_INSTRUCTIONS FOR THE TASK_
The word "marcado" occurs in some lines of the data. Return each such line.

====== RECORDS SUPPLIED ======

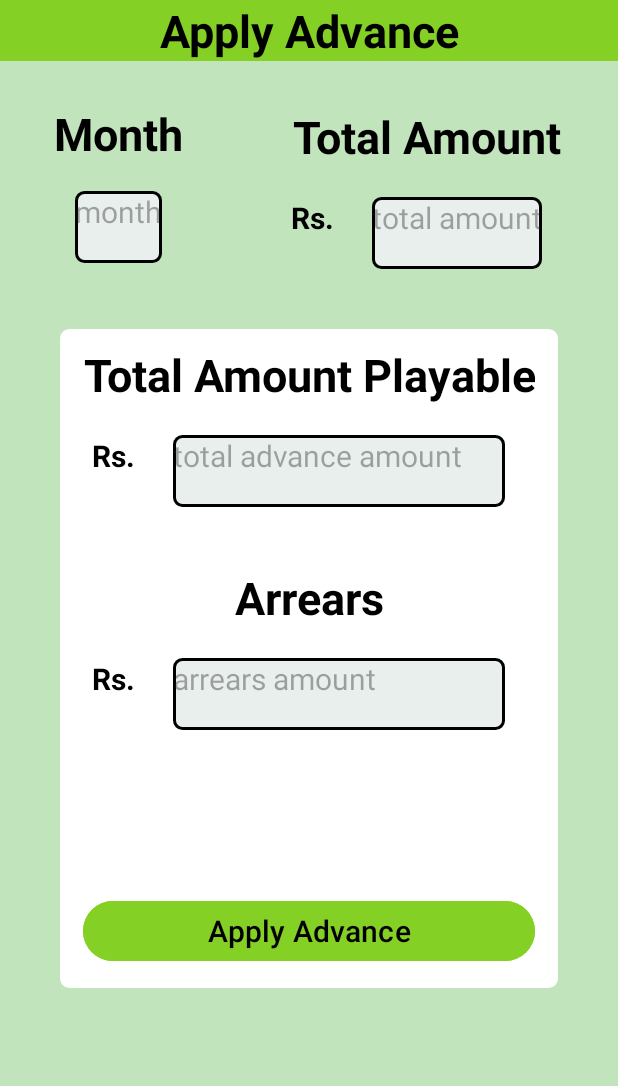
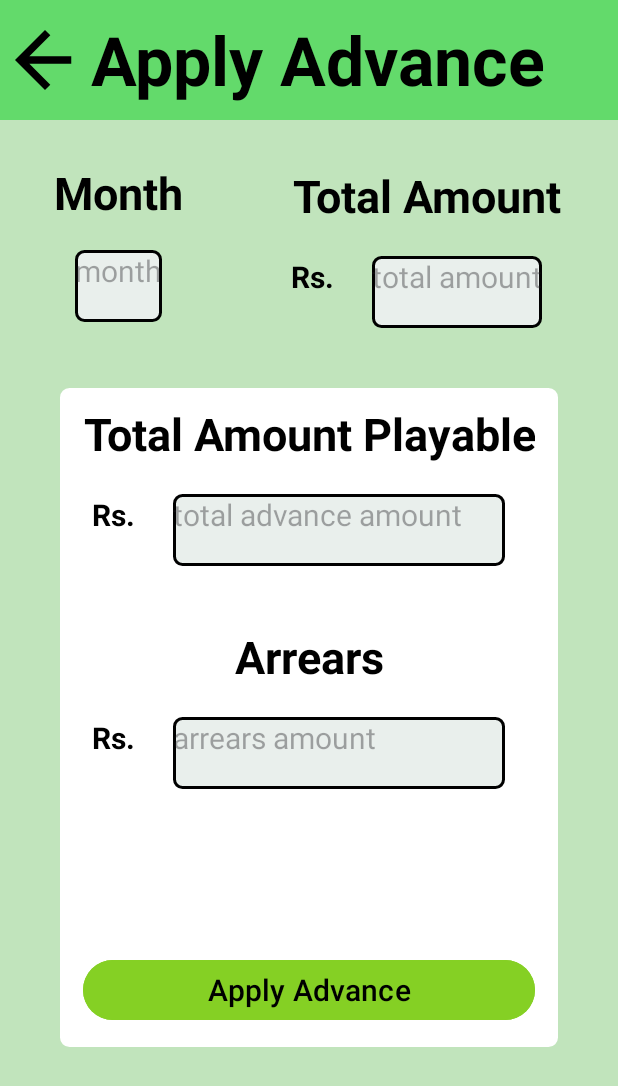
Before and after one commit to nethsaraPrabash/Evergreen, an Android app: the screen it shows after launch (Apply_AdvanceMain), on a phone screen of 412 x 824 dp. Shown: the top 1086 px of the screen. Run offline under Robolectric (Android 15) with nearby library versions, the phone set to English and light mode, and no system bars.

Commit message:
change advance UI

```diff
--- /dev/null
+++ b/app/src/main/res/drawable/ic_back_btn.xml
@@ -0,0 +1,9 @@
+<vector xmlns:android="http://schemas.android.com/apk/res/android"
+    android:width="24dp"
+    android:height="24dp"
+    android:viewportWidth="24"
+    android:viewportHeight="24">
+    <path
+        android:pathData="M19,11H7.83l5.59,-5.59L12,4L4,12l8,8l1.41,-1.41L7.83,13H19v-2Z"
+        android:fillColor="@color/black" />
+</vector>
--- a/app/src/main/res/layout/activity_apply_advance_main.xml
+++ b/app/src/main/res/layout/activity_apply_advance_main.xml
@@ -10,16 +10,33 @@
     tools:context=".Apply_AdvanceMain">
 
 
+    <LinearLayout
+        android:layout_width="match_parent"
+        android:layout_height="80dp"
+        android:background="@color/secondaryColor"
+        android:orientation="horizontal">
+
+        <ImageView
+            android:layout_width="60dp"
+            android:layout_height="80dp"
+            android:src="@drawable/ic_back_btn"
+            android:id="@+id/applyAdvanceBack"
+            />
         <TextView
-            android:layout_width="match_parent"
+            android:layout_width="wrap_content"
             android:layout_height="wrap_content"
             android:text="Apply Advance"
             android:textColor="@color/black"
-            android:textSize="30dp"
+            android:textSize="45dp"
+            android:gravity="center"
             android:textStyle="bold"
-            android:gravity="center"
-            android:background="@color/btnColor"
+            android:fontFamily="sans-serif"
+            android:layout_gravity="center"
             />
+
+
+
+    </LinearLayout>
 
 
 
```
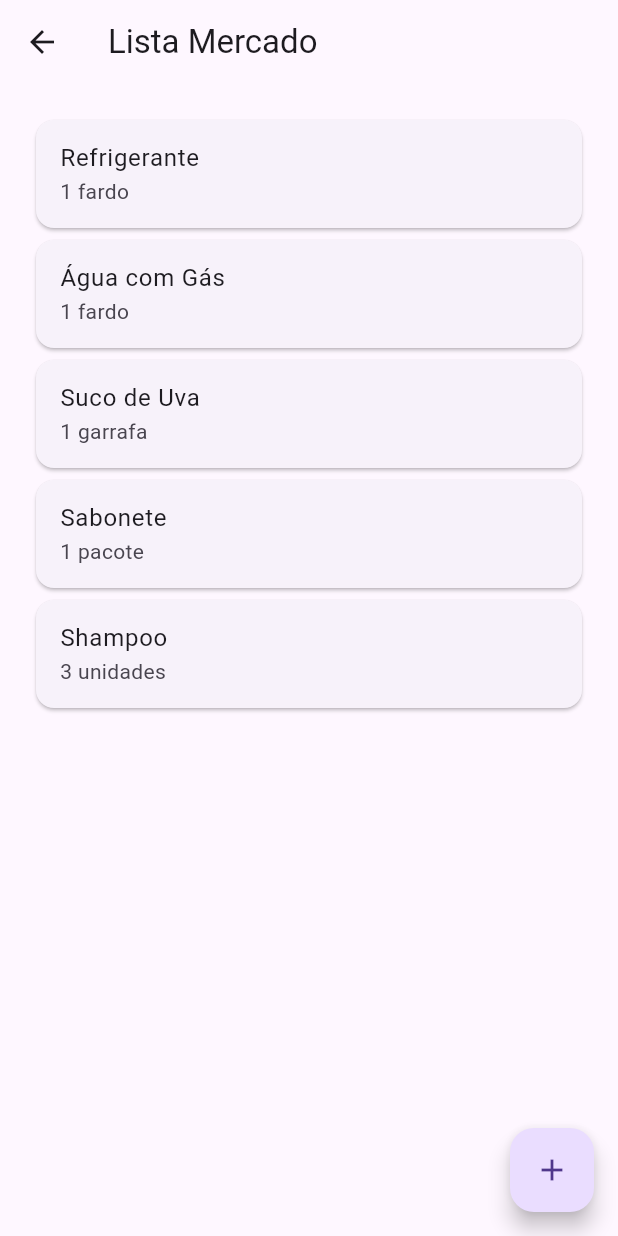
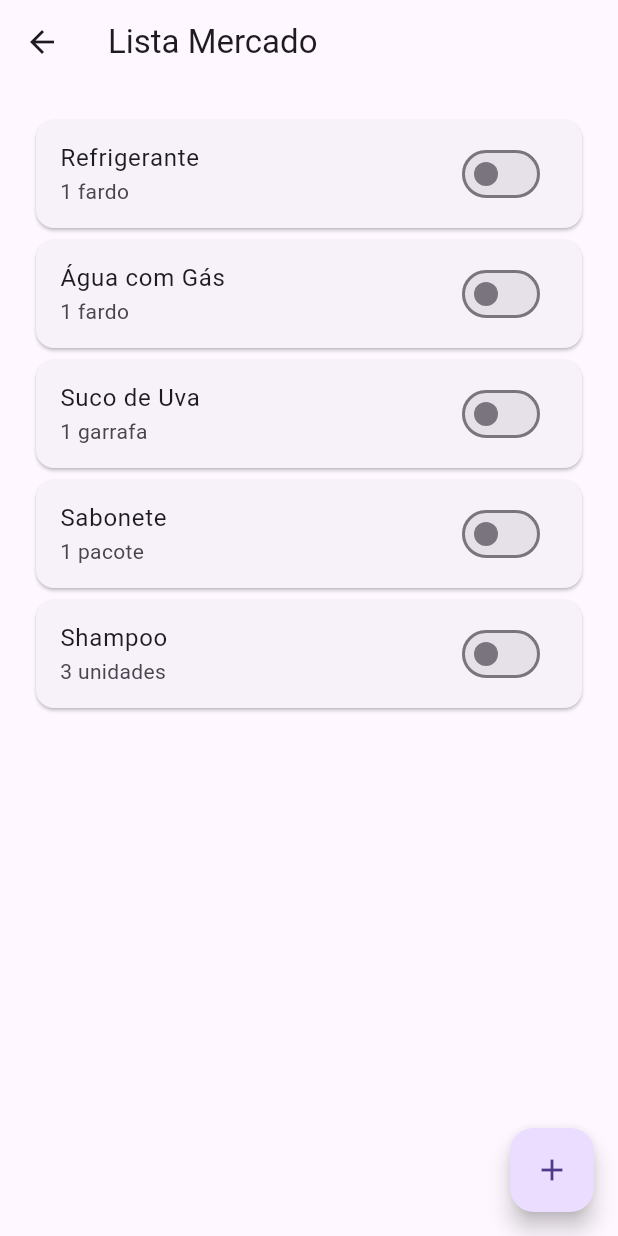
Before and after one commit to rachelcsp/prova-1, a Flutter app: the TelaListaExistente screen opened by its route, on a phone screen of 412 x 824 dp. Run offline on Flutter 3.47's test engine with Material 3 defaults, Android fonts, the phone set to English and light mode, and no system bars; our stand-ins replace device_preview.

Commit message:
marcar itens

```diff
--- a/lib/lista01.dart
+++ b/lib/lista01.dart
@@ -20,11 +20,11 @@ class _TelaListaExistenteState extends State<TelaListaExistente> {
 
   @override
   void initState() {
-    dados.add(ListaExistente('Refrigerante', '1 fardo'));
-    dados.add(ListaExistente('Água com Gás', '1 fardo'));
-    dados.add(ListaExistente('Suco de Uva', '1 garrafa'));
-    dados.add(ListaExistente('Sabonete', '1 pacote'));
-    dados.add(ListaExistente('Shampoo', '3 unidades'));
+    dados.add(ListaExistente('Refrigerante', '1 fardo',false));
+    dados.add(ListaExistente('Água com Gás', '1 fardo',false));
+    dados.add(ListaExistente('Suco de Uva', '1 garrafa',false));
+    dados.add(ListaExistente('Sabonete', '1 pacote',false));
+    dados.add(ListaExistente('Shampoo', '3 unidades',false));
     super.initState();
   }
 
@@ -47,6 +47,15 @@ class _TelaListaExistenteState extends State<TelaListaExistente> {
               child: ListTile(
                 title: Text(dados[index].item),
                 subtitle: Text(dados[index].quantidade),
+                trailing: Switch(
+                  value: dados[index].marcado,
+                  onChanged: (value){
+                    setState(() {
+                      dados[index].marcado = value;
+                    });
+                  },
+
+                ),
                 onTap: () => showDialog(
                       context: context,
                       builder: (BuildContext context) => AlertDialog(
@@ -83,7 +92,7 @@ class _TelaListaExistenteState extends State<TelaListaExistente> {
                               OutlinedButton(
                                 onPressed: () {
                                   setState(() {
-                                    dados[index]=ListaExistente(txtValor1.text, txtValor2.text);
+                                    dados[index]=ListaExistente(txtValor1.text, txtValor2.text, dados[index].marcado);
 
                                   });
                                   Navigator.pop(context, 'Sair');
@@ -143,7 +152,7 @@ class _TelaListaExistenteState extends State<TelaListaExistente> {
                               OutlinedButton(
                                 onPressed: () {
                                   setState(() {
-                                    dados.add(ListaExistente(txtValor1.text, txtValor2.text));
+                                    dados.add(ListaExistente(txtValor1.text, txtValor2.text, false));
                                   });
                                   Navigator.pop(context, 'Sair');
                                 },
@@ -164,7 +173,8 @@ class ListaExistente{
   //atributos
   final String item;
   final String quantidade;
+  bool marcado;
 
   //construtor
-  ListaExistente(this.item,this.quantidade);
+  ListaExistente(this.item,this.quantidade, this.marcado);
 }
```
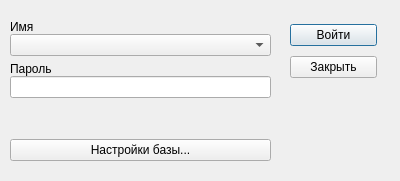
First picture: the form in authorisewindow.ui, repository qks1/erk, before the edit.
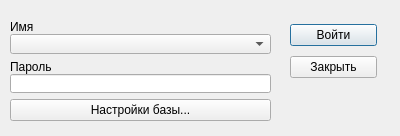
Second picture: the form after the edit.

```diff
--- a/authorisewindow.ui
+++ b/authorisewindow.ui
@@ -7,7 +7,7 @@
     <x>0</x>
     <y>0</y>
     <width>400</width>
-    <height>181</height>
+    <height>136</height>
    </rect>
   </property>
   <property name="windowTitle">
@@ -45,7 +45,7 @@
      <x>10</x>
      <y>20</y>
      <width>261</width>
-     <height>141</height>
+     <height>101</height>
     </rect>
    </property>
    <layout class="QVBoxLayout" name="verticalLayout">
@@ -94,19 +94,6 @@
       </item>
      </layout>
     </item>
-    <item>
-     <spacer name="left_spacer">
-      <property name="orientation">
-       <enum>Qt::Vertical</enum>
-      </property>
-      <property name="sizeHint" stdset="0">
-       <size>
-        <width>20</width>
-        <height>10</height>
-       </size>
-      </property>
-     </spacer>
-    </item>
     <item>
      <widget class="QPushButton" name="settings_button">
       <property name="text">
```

======

_ANSWER BOX_
+                  value: dados[index].marcado,
+                      dados[index].marcado = value;
+                                    dados[index]=ListaExistente(txtValor1.text, txtValor2.text, dados[index].marcado);
+  bool marcado;
+  ListaExistente(this.item,this.quantidade, this.marcado);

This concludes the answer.